* TRY IT *
Scan the entries below for "keresd" and copy each line that holds it.

======

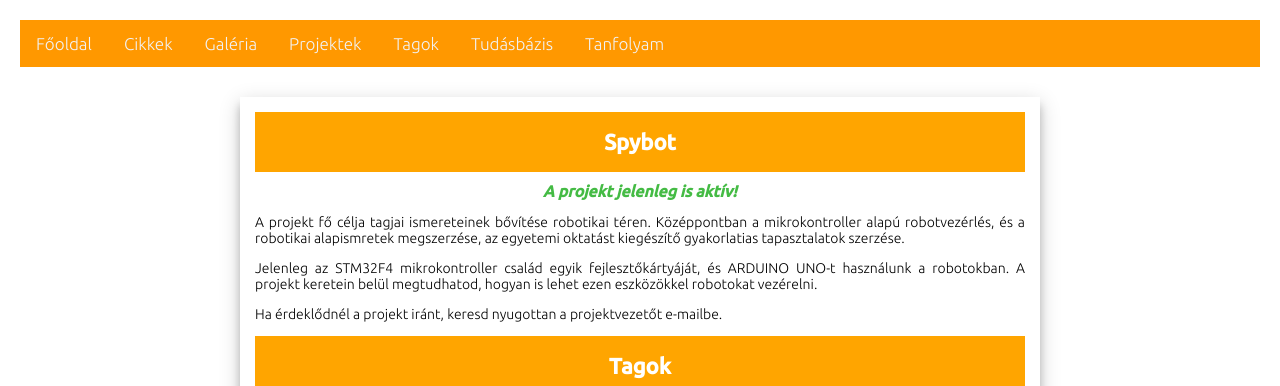
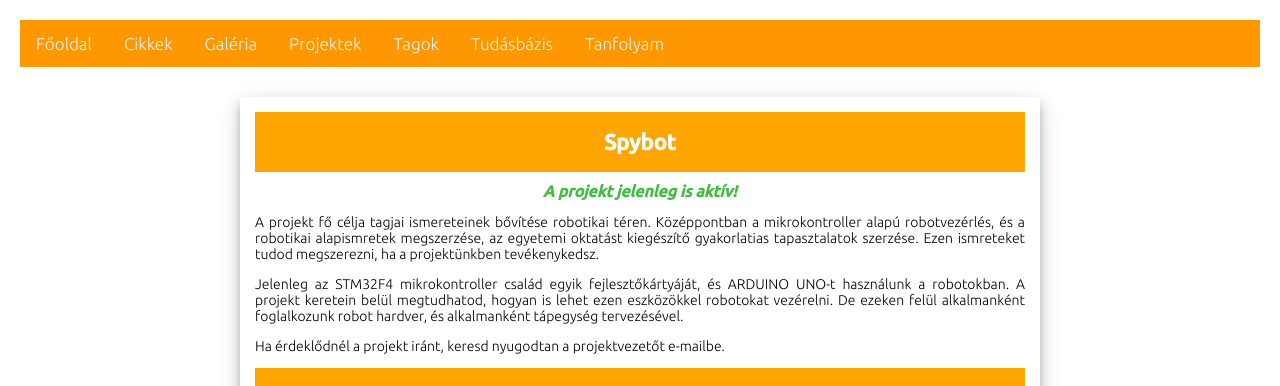
Before and after one commit to legokor/legokor.hu, a Jekyll site: the page built from _projects/spybot.md, in a window 1280 px wide, cut to the strip 0-386 px from the top of the page. Built offline with Jekyll 4.4.1, drawn with Linux system fonts in a browser that asks for light colours.

Commit message:
Update spybot.md

```diff
--- a/_projects/spybot.md
+++ b/_projects/spybot.md
@@ -9,8 +9,8 @@ members:
 - janko-andras
 ---
 
-A projekt fő célja tagjai ismereteinek bővítése robotikai téren. Középpontban a mikrokontroller alapú robotvezérlés, és a robotikai alapismretek megszerzése, az egyetemi oktatást kiegészítő gyakorlatias tapasztalatok szerzése.
+A projekt fő célja tagjai ismereteinek bővítése robotikai téren. Középpontban a mikrokontroller alapú robotvezérlés, és a robotikai alapismretek megszerzése, az egyetemi oktatást kiegészítő gyakorlatias tapasztalatok szerzése. Ezen ismreteket tudod megszerezni, ha a projektünkben tevékenykedsz.
 
-Jelenleg az STM32F4 mikrokontroller család egyik fejlesztőkártyáját, és ARDUINO UNO-t használunk a robotokban. A projekt keretein belül megtudhatod, hogyan is lehet ezen eszközökkel robotokat vezérelni.
+Jelenleg az STM32F4 mikrokontroller család egyik fejlesztőkártyáját, és ARDUINO UNO-t használunk a robotokban. A projekt keretein belül megtudhatod, hogyan is lehet ezen eszközökkel robotokat vezérelni. De ezeken felül alkalmanként foglalkozunk robot hardver, és alkalmanként tápegység tervezésével.
 
-Ha érdeklődnél a projekt iránt, keresd nyugottan a projektvezetőt e-mailbe.
+Ha érdeklődnél a projekt iránt, keresd nyugodtan a projektvezetőt e-mailbe.
```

======

* EXERCISE RESPONSE *
-Ha érdeklődnél a projekt iránt, keresd nyugottan a projektvezetőt e-mailbe.
+Ha érdeklődnél a projekt iránt, keresd nyugodtan a projektvezetőt e-mailbe.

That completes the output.